We're still not totally sold on the technology behind the E-Cat dirt cheap eco-friendly fully operational household cold fusion thing, mostly because things that seem too good to be true usually turn out to be exactly that way. But whether we believe it or not, household systems reportedly may be available in Home Depot later this year.
According to the rather secretive people behind the Energy Catalyzer (or E-Cat), the breadbox-sized device uses a jump start of electricity to begin combining hydrogen with nickel via a special catalyst to generate heat. It doesn't emit any carbon and isn't radioactive, but it has about the same power density as a uranium fission reactor core. And since we have lots of hydrogen and nickel here on Earth, the E-Cat is exceptionally cheap to operate.
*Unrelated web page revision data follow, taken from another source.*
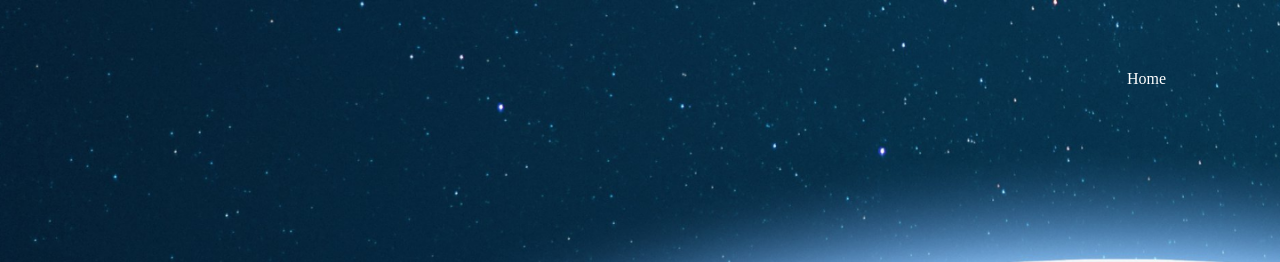
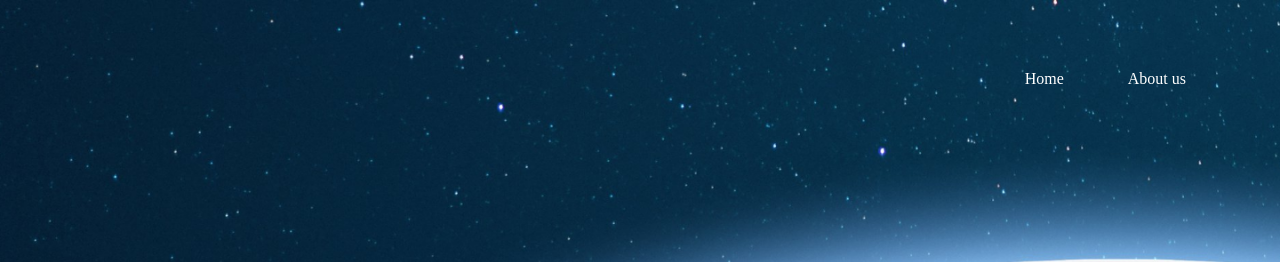
Before and after one commit to Mariozah21/Proxima_Centauri, a Flask app: template templates/index.html in a window 1280 px wide; the page is wider, and only the part inside the window is pictured. Shown: the top 262 px of that part. Run offline with Flask 2, Linux system fonts and the light colour scheme; the template is opened without the code that fills it, so the values that code supplies are empty.

Commit message:
project
pridanie o nas

```diff
--- a/app.py
+++ b/app.py
@@ -33,5 +33,10 @@ def view_basemap_page():
 def view_mybase_page():
     return render_template("mybase.jinja")
 
+@app.route("/aboutus")
+def view_about_us():
+    return render_template("aboutus.jinja")
 
-app.run('0.0.0.0', port=5001)
+
+
+app.run('0.0.0.0', port=5000)
--- a/static/css/structure.css
+++ b/static/css/structure.css
@@ -34,8 +34,7 @@ nav{
 nav ul li {
     list-style-type: none;
 	display: inline-block;
-	padding: 10px 50px;
-
+	padding: 10px 30px;
 }
 
 nav ul li a{
@@ -57,6 +56,7 @@ nav ul li a{
 
 button{
     padding:12px 30px;
+    margin-left:30px;
     border:none;
     border-radius: 50px;
     transition: 0.4s;
--- a/templates/__nav.jinja
+++ b/templates/__nav.jinja
@@ -7,8 +7,9 @@
     <img class="logo" src="{{url_for('static', filename='img/logo.png')}}" alt="logo">
     <ul>
         <li><a href="{{url_for('index')}}">Domov</a></li>
+        <li><a href="{{url_for('view_about_us')}}">O nás</a></li>
     </ul>
-    <button type="button">Prihlasenie</button></a>
+    <a href="{{url_for('view_login_page')}}"><button type="button">Prihlasenie</button></a>
     </nav>
 
     </div>
--- a/templates/index.html
+++ b/templates/index.html
@@ -14,6 +14,7 @@
         <nav>
             <ul>
                 <li>Home</li>
+                <li>About us</li>
             </ul>
         </nav>
 
```
Also changed, not shown: templates/aboutus.jinja (added).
Last we heard, a large-scale E-Cat test back in October was declared a success despite some questionable circumstances. This technology is in no way proven (at least, not to the satisfaction of most people who expect things like unrestricted independent scientific evaluations), but E-Cat is confident enough to be in talks with Home Depot for the distribution of residential E-Cat systems here in the U.S.
If this happens, sometime this autumn you'll be able to order a home E-Cat system for somewhere between $1,000 and $1,500. It'll be easy to install (your contractor can do it), and it'll take over all of your household thermal (water and air heating) and air conditioning demands. The E-Cat should pay for itself in "a few months" (depending on your existing energy usage and rates), and after that it'll run for another 30 years for free.
Again, this would be totally awesome if it happens. If the E-Cat is everything it claims to be, it has the potential to revolutionize the energy industry. But it's awfully strange that the people behind E-Cat have been so reticent to allow comprehensive scientific testing, and usually what that means is that there's something fishy going on. Not always, but usually. We definitely don't want to dismiss this, but either way, we'll be looking forward to seeing E-Cats in action (or not) later this year.